Change detection outputs
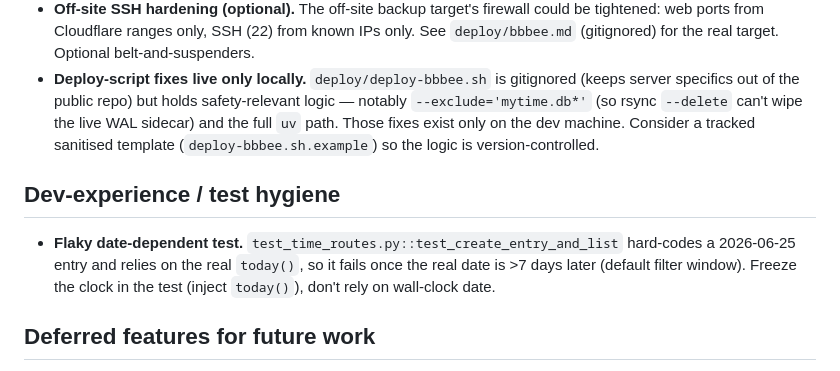
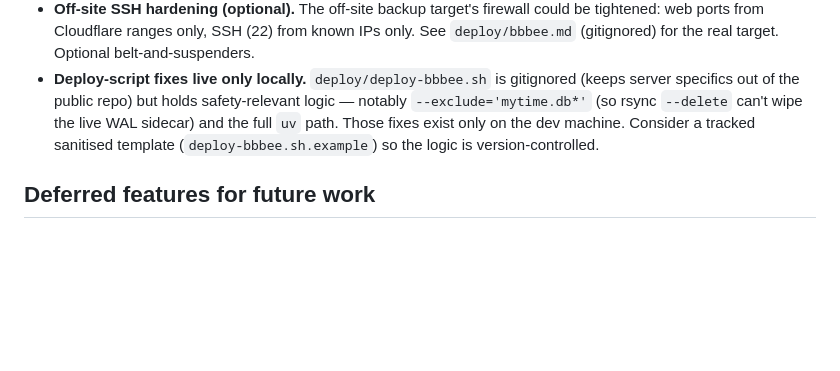
Before and after one commit to aaronschiff/mytime, a Markdown page: BACKLOG.md, the part around the change. Rendered like a GitHub page; blank space fills up the shorter version.

Commit message:
docs: remove resolved flaky-test backlog item
Fixed in 665a3f3.

Co-Authored-By: Claude Sonnet 5 <noreply@anthropic.com>

```diff
--- a/BACKLOG.md
+++ b/BACKLOG.md
@@ -9,10 +9,6 @@ These surfaced during the 2026-06-30/07-01 failure-point audit (see WORKLOG). Th
 - **No undo/audit for single-entry deletes.** Today-page and time-list delete are hard deletes (guarded only by invoice-lock + JS confirm). Blast radius is one entry, but there's no soft-delete, trash, or audit log. Consider a soft-delete/`deleted_at` column if this ever bites.
 - **Off-site SSH hardening (optional).** The off-site backup target's firewall could be tightened: web ports from Cloudflare ranges only, SSH (22) from known IPs only. See `deploy/bbbee.md` (gitignored) for the real target. Optional belt-and-suspenders.
 - **Deploy-script fixes live only locally.** `deploy/deploy-bbbee.sh` is gitignored (keeps server specifics out of the public repo) but holds safety-relevant logic — notably `--exclude='mytime.db*'` (so rsync `--delete` can't wipe the live WAL sidecar) and the full `uv` path. Those fixes exist only on the dev machine. Consider a tracked sanitised template (`deploy-bbbee.sh.example`) so the logic is version-controlled.
-
-## Dev-experience / test hygiene
-
-- **Flaky date-dependent test.** `test_time_routes.py::test_create_entry_and_list` hard-codes a 2026-06-25 entry and relies on the real `today()`, so it fails once the real date is >7 days later (default filter window). Freeze the clock in the test (inject `today()`), don't rely on wall-clock date.
 
 ## Deferred features for future work
 
```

• _TASK TO COMPLETE_: Please state only the number of lines above that hold the string "test".

• _WRITTEN ANSWER_: 3